▶ **Requirement**: The answer is the data below, repeated exactly, with no pictures included.

▶ **Task material**:

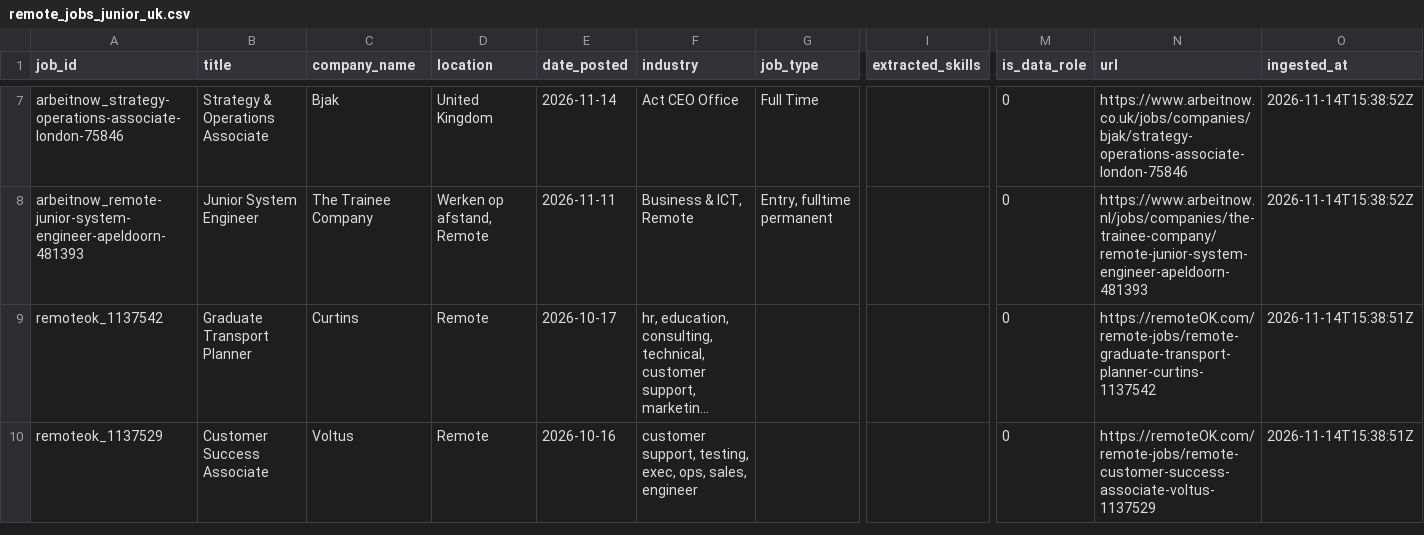
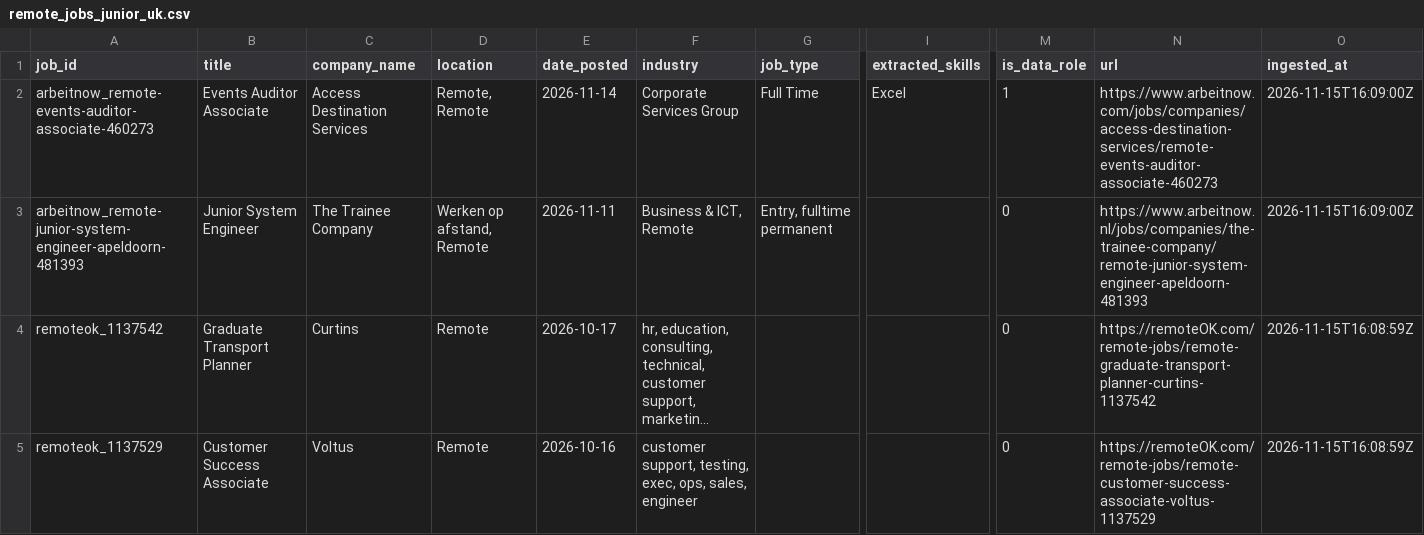
Before and after one commit to toonice/remote-job-market-pipeline, a CSV file: data/remote_jobs_junior_uk.csv, drawn as a sheet; only a part is shown, gaps mark what is left out; long unchanged cells end in …; removed rows and columns are numbered as before the commit, all else as after; rows hold the shown columns only; the diff covers the shown part only; the diff names each change by its address in the sheet, - before the commit and + after, or states it on an @@ line.

```diff
--- a/data/remote_jobs_junior_uk.csv
+++ b/data/remote_jobs_junior_uk.csv
-row 7: arbeitnow_strategy-operations-associate-london-75846 | Strategy & Operations Associate | Bjak | United Kingdom | 2026-11-14 | Act CEO Office | Full Time |  | 0 | https://www.arbeitnow.co.uk/jobs/companies/bjak/strategy-operations-associate-london-75846 | 2026-11-14T15:38:52Z
+row 2: arbeitnow_remote-events-auditor-associate-460273 | Events Auditor Associate | Access Destination Services | Remote, Remote | 2026-11-14 | Corporate Services Group | Full Time | Excel | 1 | https://www.arbeitnow.com/jobs/companies/access-destination-services/remote-events-auditor-associate-460273 | 2026-11-15T16:09:00Z
-O3 (ingested_at): 2026-11-14T15:38:52Z
+O3 (ingested_at): 2026-11-15T16:09:00Z
-O4:O5 (ingested_at): 2026-11-14T15:38:51Z
+O4:O5 (ingested_at): 2026-11-15T16:08:59Z
```
Also changed, not shown: 5 removed rows elsewhere in this file, data/remote_jobs_tableau.csv, data/remote_jobs_tableau_all.csv, 2 other files.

▶ **Solved exercise**:
Before and after one commit to toonice/remote-job-market-pipeline, a CSV file: data/remote_jobs_junior_uk.csv, drawn as a sheet; only a part is shown, gaps mark what is left out; long unchanged cells end in …; removed rows and columns are numbered as before the commit, all else as after; rows hold the shown columns only; the diff covers the shown part only; the diff names each change by its address in the sheet, - before the commit and + after, or states it on an @@ line.

```diff
--- a/data/remote_jobs_junior_uk.csv
+++ b/data/remote_jobs_junior_uk.csv
-row 7: arbeitnow_strategy-operations-associate-london-75846 | Strategy & Operations Associate | Bjak | United Kingdom | 2026-11-14 | Act CEO Office | Full Time |  | 0 | https://www.arbeitnow.co.uk/jobs/companies/bjak/strategy-operations-associate-london-75846 | 2026-11-14T15:38:52Z
+row 2: arbeitnow_remote-events-auditor-associate-460273 | Events Auditor Associate | Access Destination Services | Remote, Remote | 2026-11-14 | Corporate Services Group | Full Time | Excel | 1 | https://www.arbeitnow.com/jobs/companies/access-destination-services/remote-events-auditor-associate-460273 | 2026-11-15T16:09:00Z
-O3 (ingested_at): 2026-11-14T15:38:52Z
+O3 (ingested_at): 2026-11-15T16:09:00Z
-O4:O5 (ingested_at): 2026-11-14T15:38:51Z
+O4:O5 (ingested_at): 2026-11-15T16:08:59Z
```
Also changed, not shown: 5 removed rows elsewhere in this file, data/remote_jobs_tableau.csv, data/remote_jobs_tableau_all.csv, 2 other files.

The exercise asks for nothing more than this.